» **ACTIVITY**:
The answer must consist of every line in the data below that holds the word "card".

» **WORKING DATA**:

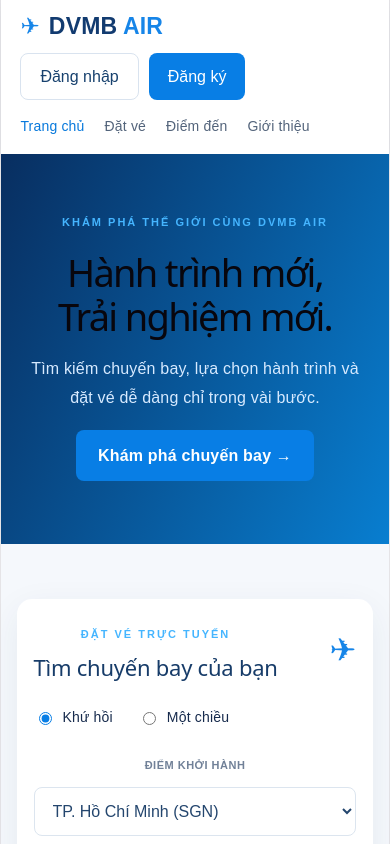
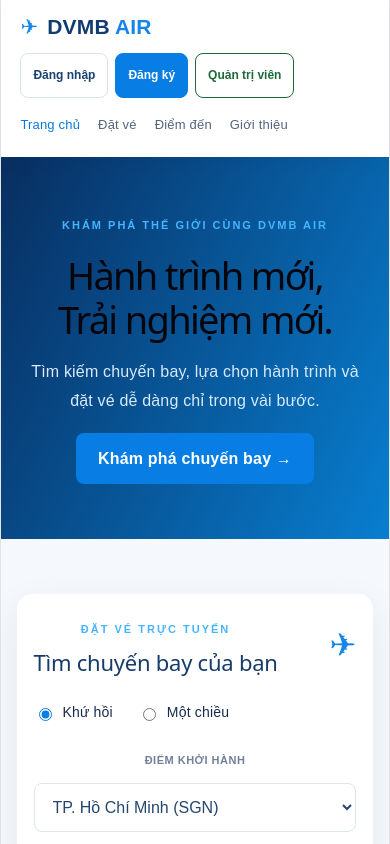
Before and after one commit to hungjacky0712-ryan/WebDatVeMayBay, a React app in the folder frontend/: page / in a window 390 px wide. Shown: the top 844 px of the page. Built offline with nearby package versions, Linux system fonts and the light colour scheme; no server answers; the HTML template or start-up script is replaced by a standard one.

Commit message:
Fix admin login button on homepage

```diff
--- a/frontend/src/App.css
+++ b/frontend/src/App.css
@@ -1,3 +1,7 @@
+
+/* ========================================
+   1. RESET VÀ THIẾT LẬP CHUNG
+======================================== */
 
 * {
   box-sizing: border-box;
@@ -19,18 +23,36 @@ a {
   color: inherit;
 }
 
-button, input, select {
+button,
+input,
+select {
   font: inherit;
 }
 
+button {
+  cursor: pointer;
+}
+
+.app {
+  min-height: 100vh;
+  width: 100%;
+}
+
+/* ========================================
+   2. THANH ĐIỀU HƯỚNG
+======================================== */
+
 .navbar {
-  height: 78px;
-  padding: 0 7%;
+  min-height: 78px;
+  padding: 12px 7%;
   display: flex;
   align-items: center;
   justify-content: space-between;
+  gap: 20px;
   background: white;
   box-shadow: 0 3px 20px #102b5010;
+  position: relative;
+  z-index: 10;
 }
 
 .logo {
@@ -40,32 +62,55 @@ button, input, select {
   font-size: 23px;
   font-weight: 800;
   color: #123b70;
+  white-space: nowrap;
 }
 
-.logo-icon, .logo-highlight {
+.logo-icon,
+.logo-highlight {
   color: #1685e8;
 }
 
 .navbar nav {
   display: flex;
+  align-items: center;
   gap: 32px;
   color: #53647b;
   font-size: 14px;
 }
 
-.navbar nav a:hover, .navbar nav .active {
+.navbar nav a {
+  white-space: nowrap;
+  transition: color 0.2s ease;
+}
+
+.navbar nav a:hover,
+.navbar nav .active {
   color: #0879dc;
 }
 
 .nav-actions {
   display: flex;
+  align-items: center;
+  justify-content: flex-end;
   gap: 10px;
+  flex-wrap: wrap;
 }
 
-.login-btn, .register-btn {
-  padding: 11px 19px;
+.account-greeting {
+  color: #173c69;
+  font-size: 13px;
+  font-weight: 600;
+}
+
+.login-btn,
+.register-btn,
+.admin-login-btn {
+  padding: 11px 16px;
   border-radius: 8px;
-  cursor: pointer;
+  font-size: 13px;
+  font-weight: 600;
+  white-space: nowrap;
+  transition: all 0.25s ease;
 }
 
 .login-btn {
@@ -74,11 +119,36 @@ button, input, select {
   color: #17416e;
 }
 
-.register-btn, .hero-btn {
+.login-btn:hover {
+  background: #edf5ff;
+  border-color: #1685e8;
+}
+
+.register-btn {
   background: #087ee5;
   color: white;
-  border: none;
+  border: 1px solid #087ee5;
 }
+
+.register-btn:hover {
+  background: #0565bd;
+  border-color: #0565bd;
+}
+
+.admin-login-btn {
+  background: white;
+  border: 1px solid #1b6b3a;
+  color: #1b6b3a;
+}
+
+.admin-login-btn:hover {
+  background: #1b6b3a;
+  color: white;
+}
+
+/* ========================================
+   3. BANNER TRANG CHỦ
+======================================== */
 
 .hero {
   min-height: 390px;
@@ -95,7 +165,8 @@ button, input, select {
   z-index: 1;
 }
 
-.hero-label, .eyebrow {
+.hero-label,
+.eyebrow {
   font-size: 11px;
   font-weight: 700;
   letter-spacing: 2px;
@@ -119,7 +190,14 @@ button, input, select {
   margin-top: 17px;
   padding: 14px 22px;
   border-radius: 8px;
+  background: #087ee5;
+  color: white;
   font-weight: 700;
+  transition: background 0.2s ease;
+}
+
+.hero-btn:hover {
+  background: #0565bd;
 }
 
 .hero-decoration {
@@ -131,7 +209,12 @@ button, input, select {
   transform: rotate(-15deg);
 }
 
-.booking-section, .destinations {
+/* ========================================
+   4. KHU VỰC TÌM KIẾM CHUYẾN BAY
+======================================== */
+
+.booking-section,
+.destinations {
   width: 86%;
   max-width: 1200px;
   margin: 55px auto;
@@ -149,6 +232,7 @@ button, input, select {
   justify-content: space-between;
   align-items: center;
   margin-bottom: 25px;
+  gap: 15px;
 }
 
 .section-heading h2 {
@@ -182,7 +266,7 @@ button, input, select {
 
 .form-grid {
   display: grid;
-  grid-template-columns: repeat(3, 1fr);
+  grid-template-columns: repeat(3, minmax(0, 1fr));
   gap: 18px;
 }
 
@@ -190,16 +274,18 @@ button, input, select {
   display: flex;
   flex-direction: column;
   gap: 10px;
+  min-width: 0;
 }
 
 .field label {
   font-size: 11px;
   font-weight: 700;
   color: #718198;
-  letter-spacing: .5px;
+  letter-spacing: 0.5px;
 }
 
-.field input, .field select {
+.field input,
+.field select {
   width: 100%;
   min-width: 0;
   padding: 14px;
@@ -210,8 +296,10 @@ button, input, select {
   outline: none;
 }
 
-.field input:focus, .field select:focus {
+.field input:focus,
+.field select:focus {
   border-color: #1685e8;
+  box-shadow: 0 0 0 3px #1685e815;
 }
 
 .search-btn {
@@ -225,28 +313,38 @@ button, input, select {
   font-size: 16px;
   font-weight: 700;
   cursor: pointer;
+  transition: background 0.2s ease;
 }
 
-.search-btn:hover, .register-btn:hover, .hero-btn:hover {
+.search-btn:hover {
   background: #0565bd;
 }
 
+/* ========================================
+   5. ĐIỂM ĐẾN NỔI BẬT
+======================================== */
+
 .destination-grid {
   display: grid;
-  grid-template-columns: repeat(3, 1fr);
+  grid-template-columns: repeat(3, minmax(0, 1fr));
   gap: 20px;
 }
 
 .destination-card {
   min-height: 220px;
   display: flex;
-  align-items: end;
+  align-items: flex-end;
   padding: 23px;
   border-radius: 13px;
   color: white;
   overflow: hidden;
   background-size: cover;
   background-position: center;
+  transition: transform 0.25s ease;
+}
+
+.destination-card:hover {
+  transform: translateY(-5px);
 }
 
 .destination-card h3 {
@@ -260,25 +358,39 @@ button, input, select {
 }
 
 .destination-hanoi {
-  background: linear-gradient(0deg, #09264ddd, #09264d20), url("https://images.unsplash.com/photo-1509030450996-dd1a26dda07a?w=700") center/cover;
+  background:
+    linear-gradient(0deg, #09264ddd, #09264d20),
+    url("https://images.unsplash.com/photo-1509030450996-dd1a26dda07a?w=700")
+    center/cover;
 }
 
 .destination-danang {
-  background: linear-gradient(0deg, #09264ddd, #09264d20), url("https://images.unsplash.com/photo-1559592413-7cec4d0cae2b?w=700") center/cover;
+  background:
+    linear-gradient(0deg, #09264ddd, #09264d20),
+    url("https://images.unsplash.com/photo-1559592413-7cec4d0cae2b?w=700")
+    center/cover;
 }
 
 .destination-phuquoc {
-  background: linear-gradient(0deg, #09264ddd, #09264d20), url("https://images.unsplash.com/photo-1510414842594-a61c69b5ae57?w=700") center/cover;
+  background:
+    linear-gradient(0deg, #09264ddd, #09264d20),
+    url("https://images.unsplash.com/photo-1510414842594-a61c69b5ae57?w=700")
+    center/cover;
 }
 
 .view-all {
   color: #087ee5;
   font-size: 14px;
+  white-space: nowrap;
 }
+
+/* ========================================
+   6. LỢI ÍCH
+======================================== */
 
 .benefits {
   display: grid;
-  grid-template-columns: repeat(3, 1fr);
+  grid-template-columns: repeat(3, minmax(0, 1fr));
   gap: 20px;
   width: 86%;
   max-width: 1200px;
@@ -306,6 +418,10 @@ button, input, select {
   font-size: 13px;
 }
 
+/* ========================================
+   7. CHÂN TRANG
+======================================== */
+
 footer {
   padding: 30px 7%;
   background: #082e60;
@@ -326,60 +442,9 @@ footer p {
   color: #d2e4f6;
 }
 
-@media (max-width: 850px) {
-  .navbar {
-    padding: 15px 5%;
-    height: auto;
-    flex-wrap: wrap;
-    gap: 15px;
-  }
-
-  .navbar nav {
-    order: 3;
-    width: 100%;
-    overflow-x: auto;
-    gap: 20px;
-  }
-
-  .form-grid {
-    grid-template-columns: repeat(2, 1fr);
-  }
-
-  .hero-decoration {
-    right: 4%;
-    font-size: 110px;
-  }
-}
-
-@media (max-width: 560px) {
-  .hero {
-    padding: 55px 7%;
-  }
-
-  .hero-decoration {
-    display: none;
-  }
-
-  .booking-section, .destinations, .benefits {
-    width: 92%;
-  }
-
-  .booking-section {
-    padding: 22px 17px;
-  }
-
-  .form-grid, .destination-grid, .benefits {
-    grid-template-columns: 1fr;
-  }
-
-  .section-heading h2 {
-    font-size: 22px;
-  }
-
-  footer {
-    flex-direction: column;
-    align-items: flex-start;
-  }
+/* ========================================
+   8. TRANG KẾT QUẢ CHUYẾN BAY
+======================================== */
 
 .results-page {
   width: 86%;
@@ -417,7 +482,7 @@ footer p {
 
 .flight-card {
   display: grid;
-  grid-template-columns: 1.4fr .7fr 1fr .7fr 1fr;
+  grid-template-columns: 1.4fr 0.7fr 1fr 0.7fr 1fr;
   align-items: center;
   gap: 18px;
   background: white;
@@ -480,28 +545,40 @@ footer p {
   cursor: pointer;
 }
 
+.flight-price button:hover {
+  background: #0565bd;
+}
+
 .demo-note {
   color: #8795a8;
   font-size: 12px;
   margin-top: 20px;
 }
-.admin-login-btn {
-  padding: 10px 16px;
-  border: 1px solid #1b6b3a;
-  border-radius: 8px;
-  background: transparent;
-  color: #1b6b3a;
-  font-weight: 600;
-  cursor: pointer;
-  transition: all 0.25s ease;
-}
 
-.admin-login-btn:hover {
-  background: #1b6b3a;
-  color: #fff;
-}
+/* ========================================
+   9. RESPONSIVE - TABLET
+======================================== */
 
-@media (max-width: 750px) {
+@media (max-width: 1000px) {
+  .navbar {
+    padding-left: 4%;
+    padding-right: 4%;
+  }
+
+  .navbar nav {
+    gap: 16px;
+  }
+
+  .nav-actions {
+    gap: 7px;
+  }
+
+  .login-btn,
+  .register-btn,
+  .admin-login-btn {
+    padding: 10px 12px;
+  }
+
   .flight-card {
     grid-template-columns: 1fr 1fr;
   }
@@ -515,4 +592,124 @@ footer p {
   }
 }
 
+@media (max-width: 850px) {
+  .navbar {
+    height: auto;
+    flex-wrap: wrap;
+    gap: 15px;
+  }
+
+  .navbar nav {
+    order: 3;
+    width: 100%;
+    overflow-x: auto;
+    gap: 20px;
+    padding-bottom: 5px;
+  }
+
+  .nav-actions {
+    margin-left: auto;
+  }
+
+  .form-grid {
+    grid-template-columns: repeat(2, minmax(0, 1fr));
+  }
+
+  .hero-decoration {
+    right: 4%;
+    font-size: 110px;
+  }
 }
+
+/* ========================================
+   10. RESPONSIVE - ĐIỆN THOẠI
+======================================== */
+
+@media (max-width: 560px) {
+  .navbar {
+    padding: 15px 5%;
+  }
+
+  .logo {
+    font-size: 21px;
+  }
+
+  .nav-actions {
+    width: 100%;
+    justify-content: flex-start;
+    margin-left: 0;
+  }
+
+  .account-greeting {
+    width: 100%;
+  }
+
+  .login-btn,
+  .register-btn,
+  .admin-login-btn {
+    padding: 10px 12px;
+    font-size: 12px;
+  }
+
+  .navbar nav {
+    gap: 18px;
+    font-size: 13px;
+  }
+
+  .hero {
+    padding: 55px 7%;
+    min-height: 350px;
+  }
+
+  .hero h1 {
+    font-size: 38px;
+  }
+
+  .hero-decoration {
+    display: none;
+  }
+
+  .booking-section,
+  .destinations,
+  .benefits,
+  .results-page {
+    width: 92%;
+  }
+
+  .booking-section {
+    padding: 22px 17px;
+  }
+
+  .form-grid,
+  .destination-grid,
+  .benefits {
+    grid-template-columns: 1fr;
+  }
+
+  .section-heading h2 {
+    font-size: 22px;
+  }
+
+  .destination-card {
+    min-height: 200px;
+  }
+
+  .flight-card {
+    grid-template-columns: 1fr;
+    padding: 20px;
+  }
+
+  .flight-duration {
+    order: initial;
+    text-align: left;
+  }
+
+  .flight-price {
+    grid-column: auto;
+  }
+
+  footer {
+    flex-direction: column;
+    align-items: flex-start;
+  }
+}
--- a/frontend/src/pages/Home.jsx
+++ b/frontend/src/pages/Home.jsx
@@ -3,11 +3,14 @@ import { useState } from "react";
 import { useNavigate } from "react-router-dom";
 
 import "../App.css";
-const API_BASE_URL = import.meta.env.VITE_API_BASE_URL || "http://127.0.0.1:8000";
+
+const API_BASE_URL = (
+  import.meta.env.VITE_API_BASE_URL || "http://127.0.0.1:8000"
+).replace(/\/+$/, "");
 
 function Home() {
-  // Điều hướng sang trang khác
   const navigate = useNavigate();
+
   const [account, setAccount] = useState(() => {
     const customerToken = sessionStorage.getItem("customer_token");
     const customerUser = sessionStorage.getItem("customer_user");
@@ -20,6 +23,7 @@ function Home() {
           user: JSON.parse(customerUser),
         };
       } catch {
+        sessionStorage.removeItem("customer_token");
         sessionStorage.removeItem("customer_user");
       }
     }
@@ -34,11 +38,22 @@ function Home() {
         if (adminUser) user = JSON.parse(adminUser);
       } catch {}
 
-      return { type: "admin", token: adminToken, user };
+      return {
+        type: "admin",
+        token: adminToken,
+        user,
+      };
     }
 
     return null;
   });
+
+  const [trip, setTrip] = useState("round");
+  const [from, setFrom] = useState("TP. Hồ Chí Minh (SGN)");
+  const [to, setTo] = useState("Hà Nội (HAN)");
+  const [departure, setDeparture] = useState("");
+  const [returnDate, setReturnDate] = useState("");
+  const [passengers, setPassengers] = useState(1);
 
   const handleLogout = async () => {
     try {
@@ -64,34 +79,19 @@ function Home() {
     navigate("/");
   };
 
-  // Dữ liệu tìm kiếm chuyến bay
-  const [trip, setTrip] = useState("round");
-
-  const [from, setFrom] = useState("TP. Hồ Chí Minh (SGN)");
-  const [to, setTo] = useState("Hà Nội (HAN)");
-
-  const [departure, setDeparture] = useState("");
-  const [returnDate, setReturnDate] = useState("");
-
-  const [passengers, setPassengers] = useState(1);
-
-  // Xử lý khi nhấn nút tìm chuyến bay
   const handleSearch = (e) => {
     e.preventDefault();
 
-    // Kiểm tra điểm đi và điểm đến
     if (from === to) {
       alert("Điểm đi và điểm đến không được trùng nhau!");
       return;
     }
 
-    // Kiểm tra ngày đi
     if (!departure) {
       alert("Vui lòng chọn ngày đi!");
       return;
     }
 
-    // Kiểm tra ngày về
     if (trip === "round" && !returnDate) {
       alert("Vui lòng chọn ngày về!");
       return;
@@ -102,7 +102,6 @@ function Home() {
       return;
     }
 
-    // Chuyển dữ liệu tìm kiếm sang trang kết quả
     navigate("/flights", {
       state: {
         from,
@@ -117,7 +116,6 @@ function Home() {
 
   return (
     <div className="app">
-
       {/* THANH ĐIỀU HƯỚNG */}
       <header className="navbar">
         <a className="logo" href="/">
@@ -138,22 +136,26 @@ function Home() {
           {account ? (
             <>
               <span className="account-greeting">
-                Xin chào, {account.user.HoTen}
+                Xin chào, {account.user?.HoTen || "Người dùng"}
               </span>
 
-              {account.type === "admin" && (
+              {account.type === "admin" ? (
                 <button
                   className="register-btn"
                   onClick={() => navigate("/admin/sanbay")}
                 >
                   Quản lý
                 </button>
+              ) : (
+                <button
+                  className="admin-login-btn"
+                  onClick={() => navigate("/admin/login")}
+                >
+                  Quản trị viên
+                </button>
               )}
 
-              <button
-                className="login-btn"
-                onClick={handleLogout}
-              >
+              <button className="login-btn" onClick={handleLogout}>
                 Đăng xuất
               </button>
             </>
@@ -172,13 +174,19 @@ function Home() {
               >
                 Đăng ký
               </button>
+
+              <button
+                className="admin-login-btn"
+                onClick={() => navigate("/admin/login")}
+              >
+                Quản trị viên
+              </button>
             </>
           )}
         </div>
       </header>
 
       <main>
-
         {/* BANNER */}
         <section className="hero" id="home">
           <div className="hero-content">
@@ -207,7 +215,6 @@ function Home() {
 
         {/* FORM TÌM KIẾM */}
         <section className="booking-section" id="search">
-
           <div className="section-heading">
             <div>
               <span className="eyebrow">ĐẶT VÉ TRỰC TUYẾN</span>
@@ -218,10 +225,7 @@ function Home() {
           </div>
 
           <form className="booking-form" onSubmit={handleSearch}>
-
-            {/* LOẠI CHUYẾN BAY */}
             <div className="trip-options">
-
               <label>
                 <input
                   type="radio"
@@ -241,16 +245,11 @@ function Home() {
                 />
                 Một chiều
               </label>
-
             </div>
 
-            {/* THÔNG TIN HÀNH TRÌNH */}
             <div className="form-grid">
-
-              {/* ĐIỂM ĐI */}
               <div className="field">
                 <label>ĐIỂM KHỞI HÀNH</label>
-
                 <select
                   value={from}
                   onChange={(e) => setFrom(e.target.value)}
@@ -263,10 +262,8 @@ function Home() {
                 </select>
               </div>
 
-              {/* ĐIỂM ĐẾN */}
               <div className="field">
                 <label>ĐIỂM ĐẾN</label>
-
                 <select
                   value={to}
                   onChange={(e) => setTo(e.target.value)}
@@ -279,10 +276,8 @@ function Home() {
                 </select>
               </div>
 
-              {/* NGÀY ĐI */}
               <div className="field">
                 <label>NGÀY ĐI</label>
-
                 <input
                   type="date"
                   value={departure}
@@ -298,11 +293,9 @@ function Home() {
                 />
               </div>
 
-              {/* NGÀY VỀ */}
               {trip === "round" && (
                 <div className="field">
                   <label>NGÀY VỀ</label>
-
                   <input
                     type="date"
                     value={returnDate}
@@ -313,10 +306,8 @@ function Home() {
                 </div>
               )}
 
-              {/* SỐ HÀNH KHÁCH */}
               <div className="field">
                 <label>HÀNH KHÁCH</label>
-
                 <select
                   value={passengers}
                   onChange={(e) => setPassengers(Number(e.target.value))}
@@ -328,20 +319,16 @@ function Home() {
                   ))}
                 </select>
               </div>
-
             </div>
 
-            {/* NÚT TÌM KIẾM */}
             <button className="search-btn" type="submit">
               <span>⌕</span> Tìm chuyến bay
             </button>
-
           </form>
         </section>
 
         {/* ĐIỂM ĐẾN NỔI BẬT */}
         <section className="destinations" id="destinations">
-
           <div className="section-heading">
             <div>
               <span className="eyebrow">ĐIỂM ĐẾN NỔI BẬT</span>
@@ -354,7 +341,6 @@ function Home() {
           </div>
 
           <div className="destination-grid">
-
             <article className="destination-card destination-hanoi">
               <div>
                 <span>✦</span>
@@ -378,13 +364,11 @@ function Home() {
                 <p>Thiên đường nghỉ dưỡng</p>
               </div>
             </article>
-
           </div>
         </section>
 
         {/* LỢI ÍCH */}
         <section className="benefits" id="about">
-
           <div>
             <span>✈</span>
             <h3>Đặt vé dễ dàng</h3>
@@ -402,9 +386,7 @@ function Home() {
             <h3>Hỗ trợ khách hàng</h3>
             <p>Đồng hành cùng mọi hành trình</p>
           </div>
-
         </section>
-
       </main>
 
       {/* CHÂN TRANG */}
@@ -417,7 +399,6 @@ function Home() {
           © 2026 DVMB Air. Hệ thống quản lý đặt vé máy bay.
         </p>
       </footer>
-
     </div>
   );
 }
```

» **RESPONSE**:
 .destination-card {
+.destination-card:hover {
 .destination-card h3 {
 .flight-card {
   .flight-card {
+  .destination-card {
+  .flight-card {
             <article className="destination-card destination-hanoi">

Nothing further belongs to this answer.